They got the range pretty quickly and I suspect they were trying to get the aforesaid machine gun, which was hard by our dugout. Anyway, these heavy mortars were dropping all round us and one of them sent a small avalanche of earth and stone into our dugout, but we were safe.

The men in the vicinity were quick to take cover in another dugout which was luckily available but not before several shells were laid out and our dugout was converted into a hospital for the time being.

We had as a visitor an officer from “C” company, who were [C company that is] in support immediately behind us, and our friend had just returned from leave and was telling us all about his holiday, during which incidentally, he got married.
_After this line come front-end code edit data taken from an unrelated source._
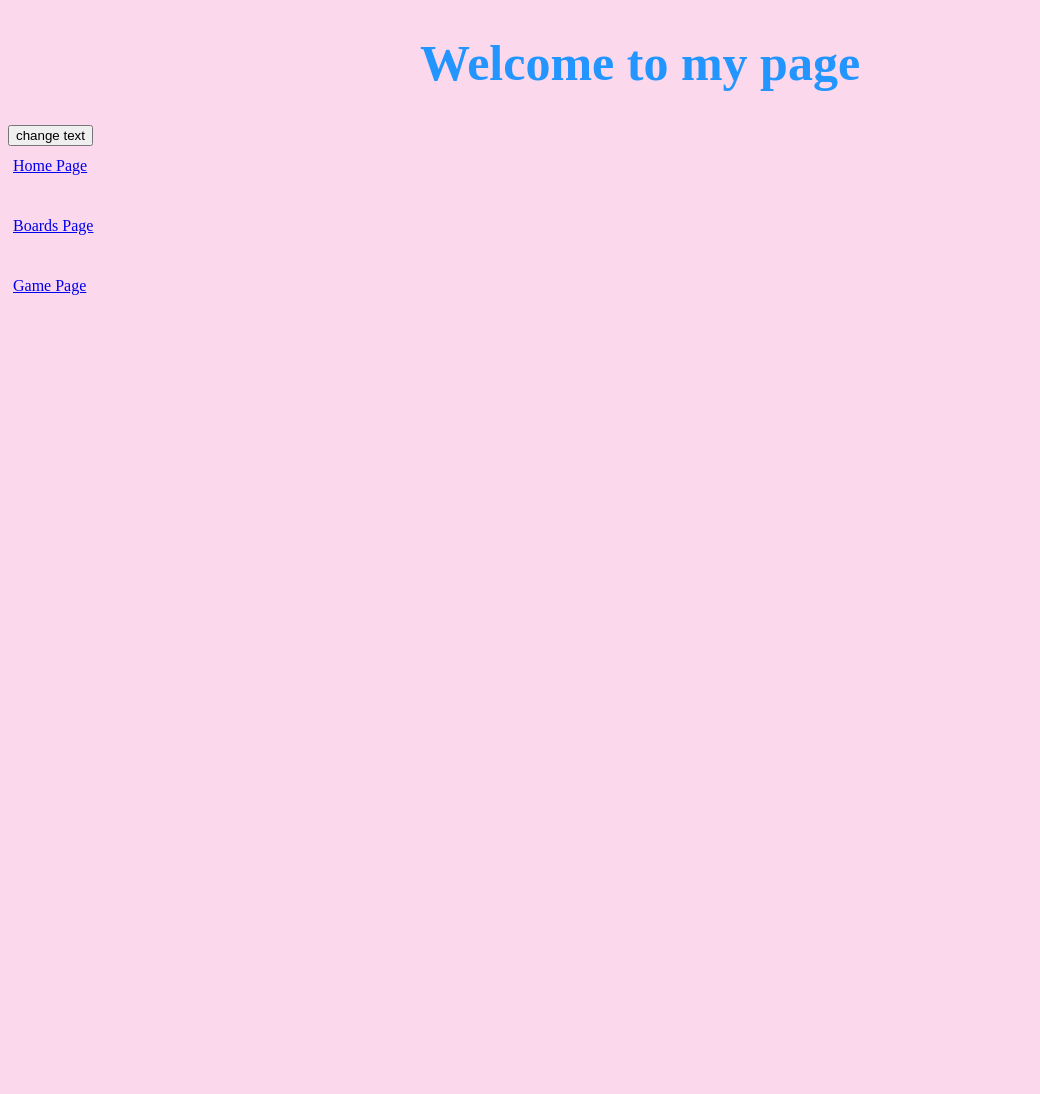
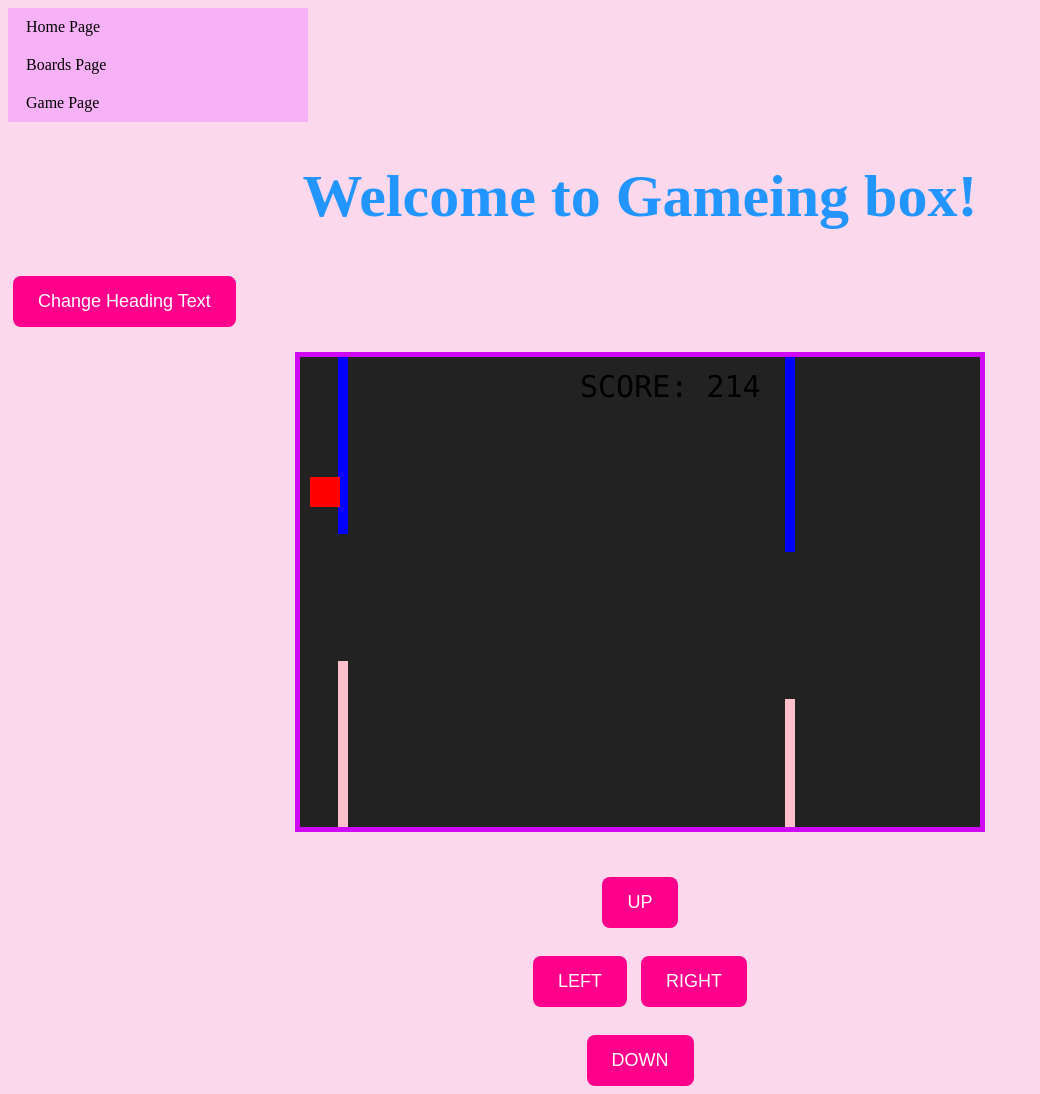
Before and after one commit to xiomarasa0406-cmyk/class-csc102, a plain HTML site: page game.html in a window 1280 px wide. Shown: the whole page, without its empty margins (0-1040 px from the left). Before the commit the page ends 800 px from the top, so only its background shows below. Drawn offline with Linux system fonts and the light colour scheme.

Commit message:
Add files via upload

```diff
--- a/code.js
+++ b/code.js
@@ -1,3 +1,130 @@
+// Change heading text when button is clicked
 function updateText() {
     document.getElementById("heading").innerHTML = "JavaScript is fun!";
 }
+
+var myGamePiece;
+var myObstacles = [];
+var myScore;
+
+function startGame() {
+    myGamePiece = new component(30, 30, "red", 10, 120);
+    myScore = new component("30px", "Consolas", "black", 280, 40, "text");
+    myGameArea.start();
+}
+
+var myGameArea = {
+    canvas : document.createElement("canvas"),
+    start : function() {
+        this.canvas.width = 680;
+        this.canvas.height = 470;
+        this.context = this.canvas.getContext("2d");
+       document.getElementById("game-container").appendChild(this.canvas);
+        this.frameNo = 0;
+        this.interval = setInterval(updateGameArea, 20);
+        },
+    clear : function() {
+        this.context.clearRect(0, 0, this.canvas.width, this.canvas.height);
+    },
+    stop : function() {
+        clearInterval(this.interval);
+    }
+}
+
+function component(width, height, color, x, y, type) {
+    this.type = type;
+    this.width = width;
+    this.height = height;
+    this.speedX = 0;
+    this.speedY = 0;
+    this.x = x;
+    this.y = y;
+    this.update = function() {
+        ctx = myGameArea.context;
+        if (this.type == "text") {
+            ctx.font = this.width + " " + this.height;
+            ctx.fillStyle = color;
+            ctx.fillText(this.text, this.x, this.y);
+        } else {
+            ctx.fillStyle = color;
+            ctx.fillRect(this.x, this.y, this.width, this.height);
+        }
+    }
+    this.newPos = function() {
+        this.x += this.speedX;
+        this.y += this.speedY;
+    }
+    this.crashWith = function(otherobj) {
+        var myleft = this.x;
+        var myright = this.x + (this.width);
+        var mytop = this.y;
+        var mybottom = this.y + (this.height);
+        var otherleft = otherobj.x;
+        var otherright = otherobj.x + (otherobj.width);
+        var othertop = otherobj.y;
+        var otherbottom = otherobj.y + (otherobj.height);
+        var crash = true;
+        if ((mybottom < othertop) || (mytop > otherbottom) || (myright < otherleft) || (myleft > otherright)) {
+            crash = false;
+        }
+        return crash;
+    }
+}
+
+function updateGameArea() {
+    var x, height, gap, minHeight, maxHeight, minGap, maxGap;
+    for (i = 0; i < myObstacles.length; i += 1) {
+        if (myGamePiece.crashWith(myObstacles[i])) {
+            myGameArea.stop();
+            return;
+        }
+    }
+    myGameArea.clear();
+    myGameArea.frameNo += 1;
+    if (myGameArea.frameNo == 1 || everyinterval(150)) {
+        x = myGameArea.canvas.width;
+        minHeight = 20;
+        maxHeight = 200;
+        height = Math.floor(Math.random()*(maxHeight-minHeight+1)+minHeight);
+        minGap = 50;
+        maxGap = 200;
+        gap = Math.floor(Math.random()*(maxGap-minGap+1)+minGap);
+        myObstacles.push(new component(10, height, "blue", x, 0));
+        myObstacles.push(new component(10, x - height - gap, "pink", x, height + gap));
+    }
+    for (i = 0; i < myObstacles.length; i += 1) {
+        myObstacles[i].speedX = -3;
+        myObstacles[i].newPos();
+        myObstacles[i].update();
+    }
+    myScore.text="SCORE: " + myGameArea.frameNo;
+    myScore.update();
+    myGamePiece.newPos();
+    myGamePiece.update();
+}
+
+function everyinterval(n) {
+    if ((myGameArea.frameNo / n) % 1 == 0) {return true;}
+    return false;
+}
+
+function moveup() {
+    myGamePiece.speedY = -2;
+}
+
+function movedown() {
+    myGamePiece.speedY = 2;
+}
+
+function moveleft() {
+    myGamePiece.speedX = -2;
+}
+
+function moveright() {
+    myGamePiece.speedX = 2;
+}
+
+function clearmove() {
+    myGamePiece.speedX = 0;
+    myGamePiece.speedY = 0;
+}
--- a/game.html
+++ b/game.html
@@ -3,23 +3,27 @@
 <head>
     <meta charset="UTF-8">
     <meta name="viewport" content="width=device-width, initial-scale=1.0">
-    <title>JavaScript Function Demo</title>
-    <script src="code.js"></script>
+    <title>Flying box-Mini Game</title>
     <link rel="stylesheet" href="main.css">
+    <script src="code.js" defer></script> <!-- JS loads after HTML -->
 
 </head>
-<body>
-    <header>
-        <h1 id="heading">Welcome to my page</h1>
-        <button onclick="updateText();">change text</button>
-    </header>
-     <nav>
-            <a href="index.html">Home Page</a><br>
-            <br>
-            <a href="boards.html">Boards Page</a><br>
-            <br>
-            <a href="game.html">Game Page</a><br>
-        </nav>
+<body onload="startGame()">
+    <ul>
+  <li><a href="index.html">Home Page</a></li>
+  <li><a href="boards.html">Boards Page</a></li>
+  <li><a href="game.html">Game Page</a></li>
+</ul>
 
+    <h1 id="heading">Welcome to Gameing box!</h1>
+    <button onclick="updateText()">Change Heading Text</button>
+    <div id="game-container"></div>
+    <!-- Game controls -->
+<div style="text-align: center; margin-top: 20px;">
+  <button onmousedown="moveup()" onmouseup="clearmove()" ontouchstart="moveup()">UP</button><br><br>
+  <button onmousedown="moveleft()" onmouseup="clearmove()" ontouchstart="moveleft()">LEFT</button>
+  <button onmousedown="moveright()" onmouseup="clearmove()" ontouchstart="moveright()">RIGHT</button><br><br>
+  <button onmousedown="movedown()" onmouseup="clearmove()" ontouchstart="movedown()">DOWN</button>
+</div>
 </body>
 </html>
--- a/main.css
+++ b/main.css
@@ -14,14 +14,26 @@ body {
     color: #2395ff;
 }
 
-nav {
-    height: 600px;
-    width: 200px;
-    float: left;
-    padding: 5px;
-    line-height: 30px;
+ul {
+  list-style-type: none;
+  margin: 0;
+  padding: 0;
+  width: 300px;
+  background-color: #f7b1f6;
 }
 
+li a {
+  display: block;
+  color: black;
+  padding: 10px 18px;
+  text-decoration: none;
+}
+
+/* Change the link and background color on hover */
+li a:hover {
+  background-color: #b3a4fb;
+  color: white;
+}
 footer {
 
     text-align: center;
@@ -35,5 +47,35 @@ footer {
 }
 h1 {
     text-align: center;
-    font-size: 50px;
+    font-size: 60px;
 }
+hr {
+    border: 1px solid #2395ff;
+    margin: 20px 0;
+}
+ canvas {
+            border: 5px solid #cf09f6;
+            display: block;
+            margin: 20px auto;
+            background-color: #222;
+        }
+
+        button {
+            padding: 15px 25px;
+            margin: 5px;
+            font-size: 18px;
+            border-radius: 8px;
+            border: none;
+            background-color: #ff008c;
+            color: #fff;
+            cursor: pointer;
+        }
+
+        button:hover {
+            background-color: #ff008c;
+
+        }
+        #game-container {
+    display: flex;
+    justify-content: center;
+}
```
Also changed, not shown: boards.html (+19 -22 lines), index.html (+9 -8 lines).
He thought it was time he was getting back to his company and although we tried to dissuade him from going until the strafe was over, he insisted on it. Almost immediately afterwards word was brought in that he had been killed.
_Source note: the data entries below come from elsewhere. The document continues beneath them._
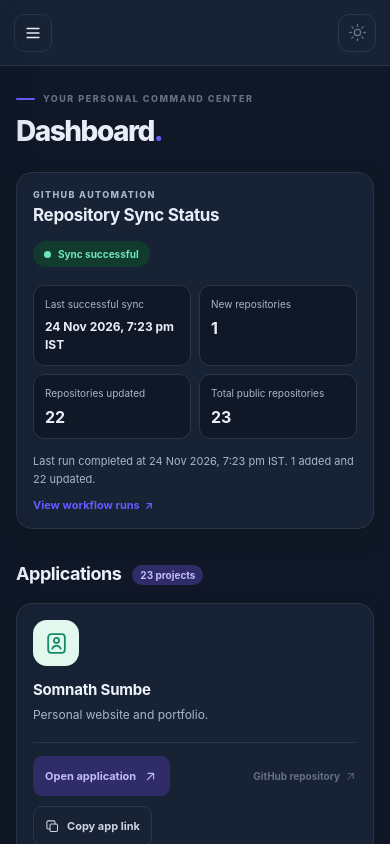
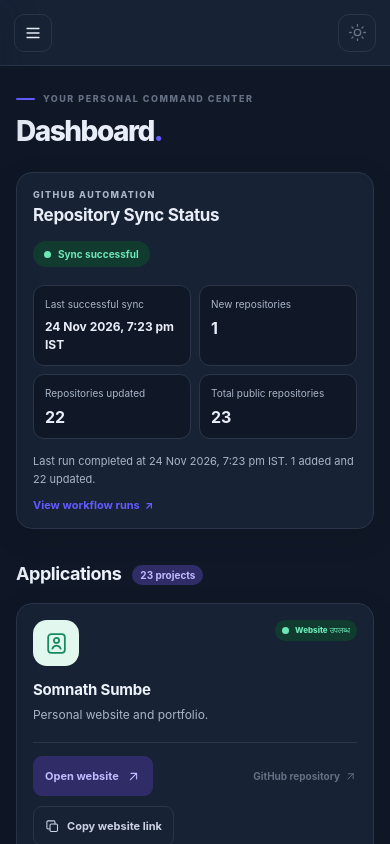
Before and after one commit to somnathsumbe/myapplication, a plain HTML site: page index.html in a window 390 px wide. Both pictures are taken after a click on the button 357 px from the left and 32 px from the top of the page. Shown: the top 844 px of the page. Drawn offline with Linux system fonts and the light colour scheme.

Commit message:
Show website link availability on project cards (#6)
* Highlight website link availability and avoid unverified Pages URLs

* Highlight website link availability and avoid unverified Pages URLs

* Highlight website link availability and avoid unverified Pages URLs

* Highlight website link availability and avoid unverified Pages URLs

```diff
--- a/assets/css/style.css
+++ b/assets/css/style.css
@@ -208,3 +208,38 @@ body.dark-mode {
 .dark-mode .sync-status-pill.is-pending { background: #2b3547; color: #c1cada; }
 @media (max-width: 700px) { .sync-metrics { grid-template-columns: repeat(2, minmax(0, 1fr)); } }
 @media (max-width: 420px) { .sync-panel { padding: 16px; } .sync-panel-heading { align-items: flex-start; flex-direction: column; } .sync-metrics { gap: 8px; } .sync-metric { padding: 11px; } }
+
+
+/* Website link availability */
+.link-status-badge {
+  display: inline-flex;
+  max-width: 100%;
+  align-items: center;
+  gap: 6px;
+  padding: 6px 9px;
+  border-radius: 999px;
+  font-size: 9px;
+  font-weight: 800;
+  line-height: 1.3;
+  text-align: center;
+}
+.link-status-badge::before {
+  width: 7px;
+  height: 7px;
+  flex: 0 0 auto;
+  border-radius: 50%;
+  background: currentColor;
+  content: "";
+}
+.link-status-badge.is-available { background: #e5f8ef; color: #087443; }
+.link-status-badge.is-unavailable { background: #fff0f1; color: #b4233c; }
+.app-card.no-website { border-color: #f1c5cc; background: linear-gradient(145deg, var(--surface), #fff8f8); }
+.app-card.no-website:hover { border-color: #e89aa7; }
+.launch-button.is-disabled { border: 1px dashed #e2a0aa; background: #fff1f2; color: #a52b40; cursor: not-allowed; white-space: normal; }
+.dark-mode .link-status-badge.is-available { background: #123b30; color: #6ee7b7; }
+.dark-mode .link-status-badge.is-unavailable { background: #4a252e; color: #fda4af; }
+.dark-mode .app-card.no-website { background: linear-gradient(145deg, var(--surface), #2b202b); border-color: #70404c; }
+.dark-mode .launch-button.is-disabled { border-color: #86505d; background: #4a252e; color: #fda4af; }
+@media (max-width: 420px) {
+  .link-status-badge { font-size: 8px; padding: 5px 7px; }
+}
--- a/assets/js/app.js
+++ b/assets/js/app.js
@@ -60,22 +60,35 @@
       const repositoryUrl = validUrl(app.repositoryUrl) || (app.linkType === "repository" ? validUrl(app.url) : null);
       const primaryUrl = appUrl || repositoryUrl;
       if (!primaryUrl || !app.name) return "";
+
       const color = /^tint-[a-z]+$/.test(app.color || "") ? app.color : "tint-lilac";
-      const primaryLabel = appUrl ? (app.linkType === "repository" ? "Open GitHub Pages" : "Open application") : "Open GitHub repository";
-      const copyLabel = appUrl ? (app.linkType === "repository" ? "Copy website link" : "Copy app link") : "Copy repository link";
-      const repositoryLink = appUrl && repositoryUrl
+      const websiteAvailable = Boolean(appUrl);
+      const statusBadge = websiteAvailable
+        ? '<span class="link-status-badge is-available">Website उपलब्ध</span>'
+        : '<span class="link-status-badge is-unavailable">Website लिंक उपलब्ध नाही</span>';
+      const primaryAction = websiteAvailable
+        ? `<a class="launch-button" href="${escapeHtml(appUrl)}" target="_blank" rel="noopener noreferrer">Open website ${svgIcon("bi-arrow-up-right")}</a>`
+        : '<span class="launch-button is-disabled" aria-disabled="true">Website link unavailable</span>';
+      const repositoryLink = repositoryUrl
         ? `<a class="repository-link" href="${escapeHtml(repositoryUrl)}" target="_blank" rel="noopener noreferrer">GitHub repository ${svgIcon("bi-arrow-up-right")}</a>`
         : "";
-      return `<article class="app-card">
+      const copyUrl = websiteAvailable ? appUrl : repositoryUrl;
+      const copyLabel = websiteAvailable ? "Copy website link" : "Copy repository link";
+      const copyAction = copyUrl
+        ? `<button class="copy-link-button" type="button" data-copy-link="${escapeHtml(copyUrl)}" aria-label="Copy ${escapeHtml(app.name)} link">${svgIcon("bi-copy")}<span>${copyLabel}</span></button>`
+        : "";
+
+      return `<article class="app-card ${websiteAvailable ? "has-website" : "no-website"}">
         <div class="app-card-top">
           <span class="app-icon ${color}">${svgIcon(app.icon)}</span>
+          ${statusBadge}
         </div>
         <h3 class="app-name">${escapeHtml(app.name)}</h3>
         <p class="app-description">${escapeHtml(app.description || "")}</p>
         <div class="app-card-footer">
-          <a class="launch-button" href="${escapeHtml(primaryUrl)}" target="_blank" rel="noopener noreferrer">${primaryLabel} ${svgIcon("bi-arrow-up-right")}</a>
+          ${primaryAction}
           ${repositoryLink}
-          <button class="copy-link-button" type="button" data-copy-link="${escapeHtml(primaryUrl)}" aria-label="Copy ${escapeHtml(app.name)} link">${svgIcon("bi-copy")}<span>${copyLabel}</span></button>
+          ${copyAction}
         </div>
       </article>`;
     }).join("");
--- a/service-worker.js
+++ b/service-worker.js
@@ -1,6 +1,6 @@
 "use strict";
 
-const CACHE_VERSION = "my-hub-v6";
+const CACHE_VERSION = "my-hub-v7";
 const APP_CACHE = `${CACHE_VERSION}-app`;
 const APP_SHELL = [
   "./",
```
Also changed, not shown: scripts/sync-repositories.mjs (+12 -4 lines).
Two of us went out to see if we could do anything, but there he was lying a few paces from the dugout practically decapitated. We could only lay him out on the fire-step and come away for the time being. It was rather tragic but he simply walked into it, and if only for his week-old wife’s sake, he might have exercised a little more caution. He was an old 13th H.L.I man, like myself, and we came over to France together. He was an excellent soldier and quite a well known sprinter in his day.

We had some shelling here today and one casualty. Must turn in now as we shall be early on the move tomorrow. My turn for leave cannot be far off now but we are rather short of officers at the moment.

Startling how matter of fact Henry’s writing is. Perhaps that was the way he coped?

FOR MORE ON READING & WRITING HISTORICAL FICTION follow A WRITER OF HISTORY (using the widget on the left sidebar)

M.K. Tod writes historical fiction. Her latest novel, TIME AND REGRET was published by Lake Union. Mary’s other novels, LIES TOLD IN SILENCE and UNRAVELLED are available from Amazon, NookKoboGoogle Play and iTunes. She can be contacted on Facebook, Twitter and Goodreads or on her website www.mktod.com.